=== Exercise data ===
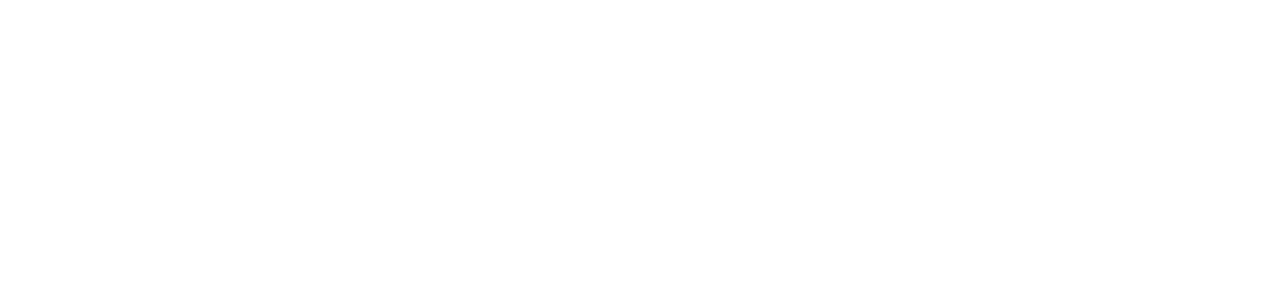
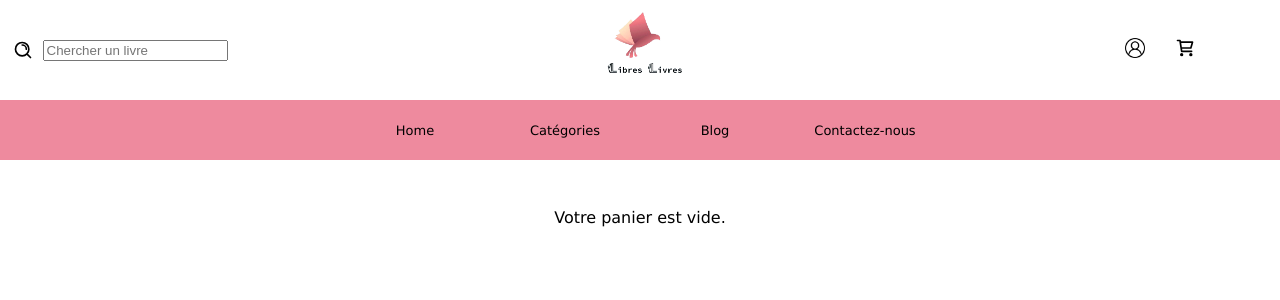
Before and after one commit to a3lachi/libreslivres, a React (Create React App) app: page /cart in a window 1280 px wide. Before the commit this address had no page. Shown: the top 300 px of the page. Built offline with nearby package versions, Linux system fonts and the light colour scheme.

Commit message:
added cart page

```diff
--- a/src/App.js
+++ b/src/App.js
@@ -3,6 +3,7 @@ import { BrowserRouter as Router, Routes, Route } from 'react-router-dom';
 import Home from './pages/Home';
 import Signin from './pages/Signin';
 import Signup from './pages/Signup';
+import Cart from './pages/Cart';
 
 function App() {
   return (
@@ -13,6 +14,8 @@ function App() {
         <Route exact path="/profil" element={<Signin />} />
 
         <Route exact path="/signup" element={<Signup />} />
+
+        <Route exact path="/cart" element={<Cart />} />
       </Routes>
     </Router>
   );
--- a/src/index.css
+++ b/src/index.css
@@ -7,4 +7,5 @@ body {
 html, body {
     max-width: 100%;
     overflow-x: hidden;
+    font-family: Verdana, Geneva, Tahoma, sans-serif;
 }
--- /dev/null
+++ b/src/pages/Cart.js
@@ -0,0 +1,22 @@
+import styles from './Cart.module.css';
+import Navbar from "../components/Navbar";
+import NavbarTwo from "../components/NavbarTwo";
+
+const Cart = () => {
+
+
+    return(
+        <>
+            <Navbar/>
+            <NavbarTwo/>
+            <div className={styles.container}>
+                Votre panier est vide.
+
+            </div>
+
+        </>
+    )
+
+}
+
+export default Cart ;
--- /dev/null
+++ b/src/pages/Cart.module.css
@@ -0,0 +1,8 @@
+
+.container {
+    display: flex;
+    justify-content: center;
+    align-items: center;
+    flex-direction: column;
+    margin-top: 3rem;
+}
```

=== What you will do ===
Gather each line from the entries above that includes the word "components".

=== Solution for this exercise ===
+import Navbar from "../components/Navbar";
+import NavbarTwo from "../components/NavbarTwo";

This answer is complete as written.